By Laura Mandaro, MarketWatch -
SAN FRANCISCO — U.S. stocks rose Friday on a round of bargain hunting and a surge in energy shares, curbing what still turned out to be the worst week of the year for two stock benchmarks.
The Dow Jones Industrial Average rose 34.59 points, or 0.3 percent, to 13,080.73. The S&P 500 gained 4.33 points, or 0.3 percent, to 1,397.11. The Nasdaq Composite rose 4.60 points, or 0.2 percent, to 3,067.92.
The higher close ended a three-day losing streak for the Dow and S&P 500.
Still, the Dow and the S&P 500 notched their worst week of the year, falling 1.2 percent and 0.5 percent, respectively. The Nasdaq rose 0.4 percent for the week.
“I think today is more about portfolios that have missed this rally and are looking to get in on a dip,” said Jim Paulsen, chief investment strategist at Wells Capital Management.
Plus, a drop in the dollar “reignited some dollar-sensitive sectors, such as oil, basic materials,” and industrials sensitive to international revenues, he said.
On the Dow, equipment maker Caterpillar Inc. and oil conglomerate Chevron Corp. contributed the most to the index’s point gain on Friday. Hewlett-Packard Co. rose the most in percent terms, gaining 2.6 percent.
Materials, particularly chemical stocks, and energy sectors on the S&P 500 rose the most, gaining nearly 1 percent each.

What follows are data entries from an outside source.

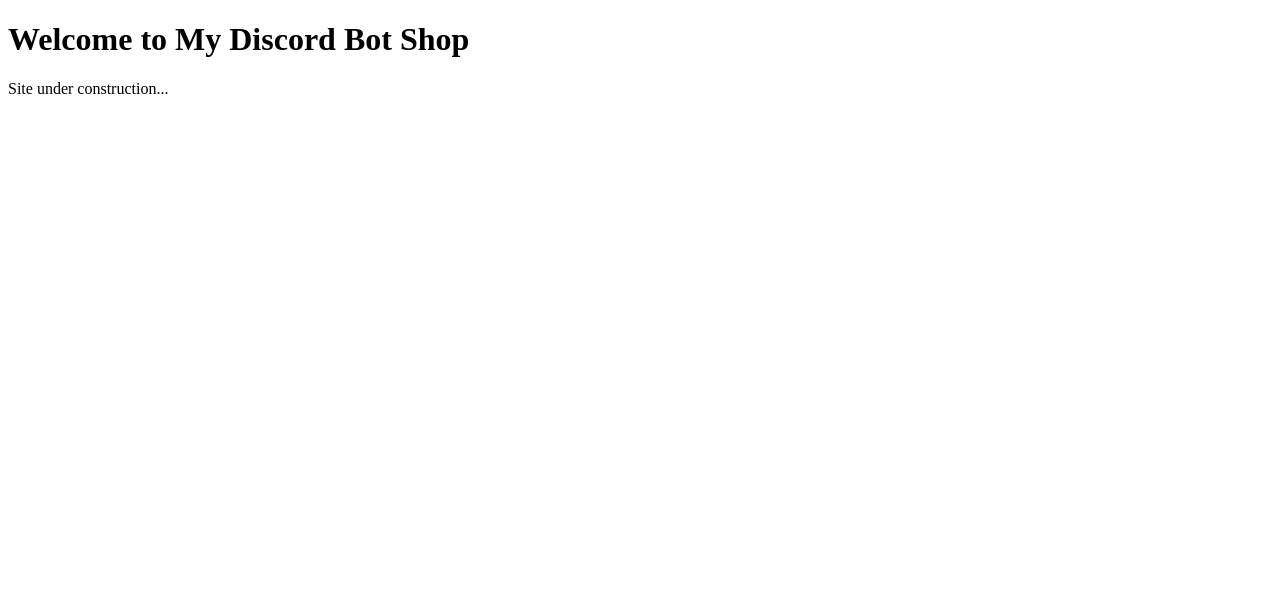
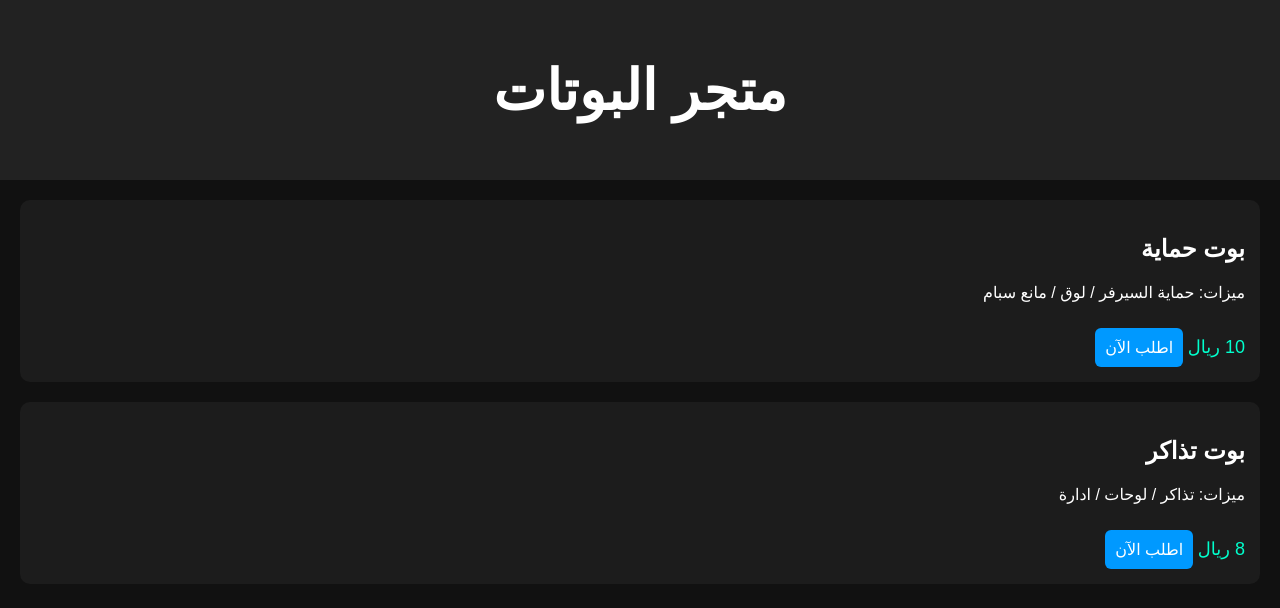
Before and after one commit to sajad-just/my-website, a plain HTML site: page index.html in a window 1280 px wide. Drawn offline with Linux system fonts and the light colour scheme.

Commit message:
Update index.html

```diff
--- a/index.html
+++ b/index.html
@@ -1,10 +1,33 @@
 <!DOCTYPE html>
-<html>
+<html lang="ar">
 <head>
-    <title>My Discord Bot Shop</title>
+    <meta charset="UTF-8">
+    <title>متجر بوتات ديسكورد</title>
+    <link rel="stylesheet" href="style.css">
 </head>
 <body>
-    <h1>Welcome to My Discord Bot Shop</h1>
-    <p>Site under construction...</p>
+
+<header>
+    <h1>متجر البوتات</h1>
+</header>
+
+<section class="products">
+
+    <div class="product">
+        <h2>بوت حماية</h2>
+        <p>ميزات: حماية السيرفر / لوق / مانع سبام</p>
+        <span class="price">10 ريال</span>
+        <a class="btn" href="order.html?product=protection">اطلب الآن</a>
+    </div>
+
+    <div class="product">
+        <h2>بوت تذاكر</h2>
+        <p>ميزات: تذاكر / لوحات / ادارة</p>
+        <span class="price">8 ريال</span>
+        <a class="btn" href="order.html?product=tickets">اطلب الآن</a>
+    </div>
+
+</section>
+
 </body>
 </html>
```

Of the 10 industry groups, only tech and telecoms fell.
Components Discover Financial Services and Nabors Industries Ltd. rose 4.1 percent, the two best on the S&P 500.
Crude-oil futures for May delivery rose 1.4 percent to settle at $106.87 a barrel on the New York Mercantile Exchange, helped by concerns about global supplies following a report that Iranian oil exports fell around 300,000 barrels per day in March. They dipped for the week.
Gold, silver and industrial metals also advanced Friday.
The dollar declined against the euro and yen, adding to weekly losses, as falling U.S. bond yields reduced the attraction of U.S. debt. The dollar index fell 0.5 percent to 79.344 on Friday.
U.S. stocks had veered between mild gains and losses in morning trading, after lukewarm U.S. housing data and weaker global manufacturing data in prior sessions dented sentiment.
Purchasing managers indexes in China and Europe, released earlier in the week, showed private activity in contraction.
Though expected, the data were “a reason for traders to take a little off the table,” said Fred Dickson, chief investment strategist at Davidson Cos. in Lake Oswego, Oregon.
“We’re in a light news zone, (that’s) lacking fuel for the bulls. It will probably be this way through the end of the month.”
Stocks, which wavered in opening trades, fell after data on housing, sending the Dow as much as 43 points lower.
Midmorning, the Commerce Department said sales of new homes dipped 1.6 percent in February to a seasonally adjusted 313,000, from a slightly downwardly revised 318,000 in January. Economists polled by MarketWatch had expected improving sales, at a 330,000 annual rate.
The key stock indexes are up between 7 percent and 18 percent this year, a heady move that had prompted strategists in recent weeks to say a correction was likely.
But the gains have come alongside light trading volumes, which has cast some doubts on the strength of the rally.
On Friday, volume on the New York Stock Exchange was 741.7 million and NYSE composite volume was 3.5 billion, well short of last year’s average of 4.3 billion. Nasdaq Composite volume was 1.4 billion, or 80 percent of the last month’s volume.
On the NYSE, advancers surpassed decliners by more than two to one.